*This article originally appeared on the ecorsair.com in November 2016.
By Becca Carlson
Mid-November finally brought cooler temperatures to our area which made for just the right conditions to view Supermoon 2016. The Escambia Amateur Astronomy Association (EAAA) invited participants to view the event outside of the Pensacola State College Planetarium.
PSC students and community members observed Monday night’s Supermoon and other astral objects through telescopes provided by Dr. Wayne Wooten and EAAA members. Those who showed up early witnessed a tangerine tint to the engorged moon as it was rising in the evening sky.
According to NASA, the Moon was as close as it has been in relation to the Earth since the year 1948. Another event this magnificent will not occur again until 2034.
Richard Mannarino, who was just elected EAAA’s next term President, was happy to provide educational assistance that evening. “I tried to describe to people what we’re looking at and how to use some of the scopes,” said Mannarino.

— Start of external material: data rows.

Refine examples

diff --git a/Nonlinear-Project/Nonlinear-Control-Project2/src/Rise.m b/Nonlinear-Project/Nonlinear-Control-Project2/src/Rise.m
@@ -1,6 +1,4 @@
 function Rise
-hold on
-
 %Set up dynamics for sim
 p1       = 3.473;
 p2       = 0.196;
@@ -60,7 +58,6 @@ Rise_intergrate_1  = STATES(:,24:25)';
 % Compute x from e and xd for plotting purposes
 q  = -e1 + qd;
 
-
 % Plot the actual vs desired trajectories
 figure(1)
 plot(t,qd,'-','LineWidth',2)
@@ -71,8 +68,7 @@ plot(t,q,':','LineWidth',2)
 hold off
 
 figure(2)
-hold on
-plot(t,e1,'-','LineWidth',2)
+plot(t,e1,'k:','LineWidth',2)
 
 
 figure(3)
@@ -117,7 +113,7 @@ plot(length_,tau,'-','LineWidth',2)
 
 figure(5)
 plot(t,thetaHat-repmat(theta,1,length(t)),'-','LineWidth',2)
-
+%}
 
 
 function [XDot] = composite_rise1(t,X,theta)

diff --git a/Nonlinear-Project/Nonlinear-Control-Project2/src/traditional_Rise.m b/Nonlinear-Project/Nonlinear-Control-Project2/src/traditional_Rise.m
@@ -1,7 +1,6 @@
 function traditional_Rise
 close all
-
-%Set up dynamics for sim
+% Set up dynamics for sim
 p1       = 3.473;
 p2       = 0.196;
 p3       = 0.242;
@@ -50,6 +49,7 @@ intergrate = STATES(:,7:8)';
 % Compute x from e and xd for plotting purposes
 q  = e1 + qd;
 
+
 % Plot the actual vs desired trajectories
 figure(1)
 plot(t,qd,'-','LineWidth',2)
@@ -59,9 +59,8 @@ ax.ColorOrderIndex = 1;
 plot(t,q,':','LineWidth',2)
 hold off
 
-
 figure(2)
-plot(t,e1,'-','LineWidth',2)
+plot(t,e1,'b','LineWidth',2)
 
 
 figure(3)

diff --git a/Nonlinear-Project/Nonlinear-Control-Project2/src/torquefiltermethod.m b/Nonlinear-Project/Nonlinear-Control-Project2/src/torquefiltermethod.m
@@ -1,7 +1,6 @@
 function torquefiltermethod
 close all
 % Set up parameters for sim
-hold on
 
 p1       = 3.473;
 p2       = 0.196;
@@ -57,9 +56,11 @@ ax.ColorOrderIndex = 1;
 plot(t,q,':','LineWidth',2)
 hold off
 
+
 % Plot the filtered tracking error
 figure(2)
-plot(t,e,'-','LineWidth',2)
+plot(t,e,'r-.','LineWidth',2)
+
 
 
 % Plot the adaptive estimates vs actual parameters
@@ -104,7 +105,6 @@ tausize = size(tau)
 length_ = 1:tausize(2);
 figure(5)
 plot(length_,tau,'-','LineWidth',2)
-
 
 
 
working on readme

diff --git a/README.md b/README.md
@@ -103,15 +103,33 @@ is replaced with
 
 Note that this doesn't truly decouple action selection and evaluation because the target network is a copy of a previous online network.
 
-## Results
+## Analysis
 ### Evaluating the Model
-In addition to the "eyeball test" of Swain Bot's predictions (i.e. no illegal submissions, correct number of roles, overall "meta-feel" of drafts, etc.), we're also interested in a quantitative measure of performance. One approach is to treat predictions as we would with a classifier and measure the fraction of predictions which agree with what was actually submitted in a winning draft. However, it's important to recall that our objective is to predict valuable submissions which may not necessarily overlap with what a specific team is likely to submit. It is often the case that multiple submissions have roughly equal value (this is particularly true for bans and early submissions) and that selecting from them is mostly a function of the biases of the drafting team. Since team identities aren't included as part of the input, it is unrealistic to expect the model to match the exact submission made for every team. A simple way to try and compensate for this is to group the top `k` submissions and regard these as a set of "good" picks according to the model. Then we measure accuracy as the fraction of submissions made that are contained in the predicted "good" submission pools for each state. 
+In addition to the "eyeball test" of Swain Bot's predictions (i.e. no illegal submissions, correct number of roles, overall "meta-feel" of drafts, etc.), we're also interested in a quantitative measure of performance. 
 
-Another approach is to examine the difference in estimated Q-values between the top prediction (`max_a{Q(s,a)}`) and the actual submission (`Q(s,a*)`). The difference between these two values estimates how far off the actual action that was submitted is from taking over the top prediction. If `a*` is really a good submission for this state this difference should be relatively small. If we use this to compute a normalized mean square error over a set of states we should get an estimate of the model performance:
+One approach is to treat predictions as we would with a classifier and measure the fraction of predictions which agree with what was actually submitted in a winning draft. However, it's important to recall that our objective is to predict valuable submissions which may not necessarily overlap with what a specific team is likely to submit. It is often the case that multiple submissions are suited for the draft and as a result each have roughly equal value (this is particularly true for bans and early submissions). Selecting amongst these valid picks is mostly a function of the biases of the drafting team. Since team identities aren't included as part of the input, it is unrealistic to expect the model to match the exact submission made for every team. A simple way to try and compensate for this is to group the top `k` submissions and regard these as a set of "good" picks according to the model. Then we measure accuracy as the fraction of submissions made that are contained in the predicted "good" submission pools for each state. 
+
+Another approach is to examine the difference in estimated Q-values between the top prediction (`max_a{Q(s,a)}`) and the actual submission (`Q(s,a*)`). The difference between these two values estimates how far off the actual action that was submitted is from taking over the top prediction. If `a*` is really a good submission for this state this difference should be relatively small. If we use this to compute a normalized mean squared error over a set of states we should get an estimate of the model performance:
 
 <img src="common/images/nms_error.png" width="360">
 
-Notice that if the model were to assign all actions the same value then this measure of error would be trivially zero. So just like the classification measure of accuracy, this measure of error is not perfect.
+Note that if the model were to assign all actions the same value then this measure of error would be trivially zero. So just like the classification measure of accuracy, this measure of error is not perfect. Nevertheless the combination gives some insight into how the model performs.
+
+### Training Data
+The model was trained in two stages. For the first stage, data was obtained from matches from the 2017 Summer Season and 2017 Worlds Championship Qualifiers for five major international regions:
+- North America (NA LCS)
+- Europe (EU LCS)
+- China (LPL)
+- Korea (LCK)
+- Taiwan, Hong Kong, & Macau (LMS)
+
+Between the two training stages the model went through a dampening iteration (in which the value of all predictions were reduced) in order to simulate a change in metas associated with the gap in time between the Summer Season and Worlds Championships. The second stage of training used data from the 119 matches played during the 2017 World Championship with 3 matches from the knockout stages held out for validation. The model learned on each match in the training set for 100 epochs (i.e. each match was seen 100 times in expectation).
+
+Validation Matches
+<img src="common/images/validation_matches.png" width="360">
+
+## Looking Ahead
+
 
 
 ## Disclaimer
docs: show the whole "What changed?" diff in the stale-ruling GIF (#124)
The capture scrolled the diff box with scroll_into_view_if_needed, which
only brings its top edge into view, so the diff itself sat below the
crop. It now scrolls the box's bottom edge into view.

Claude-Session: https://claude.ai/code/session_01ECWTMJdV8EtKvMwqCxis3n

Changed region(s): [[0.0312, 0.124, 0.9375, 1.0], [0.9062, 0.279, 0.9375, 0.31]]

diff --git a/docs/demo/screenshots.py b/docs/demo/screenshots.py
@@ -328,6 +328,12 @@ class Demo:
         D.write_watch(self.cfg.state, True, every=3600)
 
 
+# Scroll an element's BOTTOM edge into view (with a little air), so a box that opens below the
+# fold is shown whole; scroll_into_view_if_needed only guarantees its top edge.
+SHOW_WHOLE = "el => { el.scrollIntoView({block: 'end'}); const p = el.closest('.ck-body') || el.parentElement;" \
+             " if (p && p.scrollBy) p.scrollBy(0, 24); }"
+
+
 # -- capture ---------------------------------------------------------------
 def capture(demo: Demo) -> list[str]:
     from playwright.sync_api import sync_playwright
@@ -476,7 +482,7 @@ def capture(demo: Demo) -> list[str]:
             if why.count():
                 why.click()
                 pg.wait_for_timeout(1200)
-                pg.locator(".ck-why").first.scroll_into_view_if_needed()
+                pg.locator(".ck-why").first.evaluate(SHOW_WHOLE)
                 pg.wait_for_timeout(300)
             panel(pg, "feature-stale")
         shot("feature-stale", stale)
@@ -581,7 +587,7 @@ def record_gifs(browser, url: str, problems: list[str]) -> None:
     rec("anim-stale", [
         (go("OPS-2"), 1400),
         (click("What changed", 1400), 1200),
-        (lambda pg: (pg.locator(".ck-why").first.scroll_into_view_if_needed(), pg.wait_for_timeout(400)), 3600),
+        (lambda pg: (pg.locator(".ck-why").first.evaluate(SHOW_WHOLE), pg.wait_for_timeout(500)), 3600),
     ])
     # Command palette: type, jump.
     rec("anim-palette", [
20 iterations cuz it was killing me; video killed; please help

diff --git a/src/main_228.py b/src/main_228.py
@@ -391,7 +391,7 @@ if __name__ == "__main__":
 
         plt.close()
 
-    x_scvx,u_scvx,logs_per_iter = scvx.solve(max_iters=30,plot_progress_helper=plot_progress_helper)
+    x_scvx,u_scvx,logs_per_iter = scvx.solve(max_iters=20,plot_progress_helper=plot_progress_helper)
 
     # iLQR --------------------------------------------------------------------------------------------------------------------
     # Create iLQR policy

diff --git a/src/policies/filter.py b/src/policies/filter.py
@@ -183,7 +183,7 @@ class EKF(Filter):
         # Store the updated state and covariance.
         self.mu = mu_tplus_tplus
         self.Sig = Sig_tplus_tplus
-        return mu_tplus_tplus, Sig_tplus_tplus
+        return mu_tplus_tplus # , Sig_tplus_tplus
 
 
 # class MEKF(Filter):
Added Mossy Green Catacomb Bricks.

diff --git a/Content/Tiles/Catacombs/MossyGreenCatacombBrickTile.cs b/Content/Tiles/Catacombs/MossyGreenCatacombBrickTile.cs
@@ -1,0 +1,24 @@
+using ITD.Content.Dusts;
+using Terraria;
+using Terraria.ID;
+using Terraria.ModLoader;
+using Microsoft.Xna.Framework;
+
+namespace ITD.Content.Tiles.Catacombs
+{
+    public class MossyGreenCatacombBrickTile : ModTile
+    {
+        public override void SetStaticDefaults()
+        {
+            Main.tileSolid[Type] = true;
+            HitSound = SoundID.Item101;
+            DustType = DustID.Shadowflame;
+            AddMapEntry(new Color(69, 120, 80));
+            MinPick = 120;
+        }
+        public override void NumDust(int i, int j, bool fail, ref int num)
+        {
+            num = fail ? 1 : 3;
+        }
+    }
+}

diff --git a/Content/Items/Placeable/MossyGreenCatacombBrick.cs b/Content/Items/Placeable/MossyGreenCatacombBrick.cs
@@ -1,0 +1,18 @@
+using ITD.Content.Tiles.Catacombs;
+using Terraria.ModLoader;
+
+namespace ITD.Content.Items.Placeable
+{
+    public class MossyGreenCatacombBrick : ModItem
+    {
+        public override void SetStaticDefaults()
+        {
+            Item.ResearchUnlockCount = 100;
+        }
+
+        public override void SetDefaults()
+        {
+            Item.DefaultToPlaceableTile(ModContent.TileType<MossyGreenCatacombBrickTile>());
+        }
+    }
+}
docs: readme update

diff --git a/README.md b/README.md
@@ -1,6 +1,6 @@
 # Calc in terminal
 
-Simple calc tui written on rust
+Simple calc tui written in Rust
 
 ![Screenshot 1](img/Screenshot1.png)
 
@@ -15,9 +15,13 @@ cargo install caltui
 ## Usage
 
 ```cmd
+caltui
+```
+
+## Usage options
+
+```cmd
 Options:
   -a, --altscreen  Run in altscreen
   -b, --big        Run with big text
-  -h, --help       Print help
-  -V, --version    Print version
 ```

EAAA set up near the Baroco Center for Science and Advanced Technology sign, in plain view of the public. Soon, a crowd gathered. Throughout the night, dozens of people stopped by to take snapshots of the supermoon on their cell phones and tablets with the help of EAAA members and special mounting adapters.
After struggling to capture a moon image on an iPad that was too big for the scope attachment, Mannarino managed to get several great pics for a spectator. “He was really excited! I love the excitement from the public,” said Mannarino.
That gentleman immediately emailed the image to his sister in California who is two hours behind Pensacola. She had not yet had the supermoon experience. “They were going to compare pictures later,” said Mannarino. “That was kind of unique!”
Michael Kinser, an EAAA member, also helped participants view the moon through telescopes and binoculars that he brought from home. “It was amazing,” said Kinser. “So many people from the area came out and enjoyed viewing the supermoon.”
Like many others, Kinser was impressed by the luminosity and the size of the moon that evening. “It was just exciting to see the moon the largest it will be in our lifetime,” said Kinser.
Spectators may get a second opportunity to view the last supermoon of 2016 on Wednesday, Dec. 14. “Dr. Wooten gets really excited about it,” said Mannarino. “Any chance to do any sort of gaze with Dr. Wooten is worth going to!”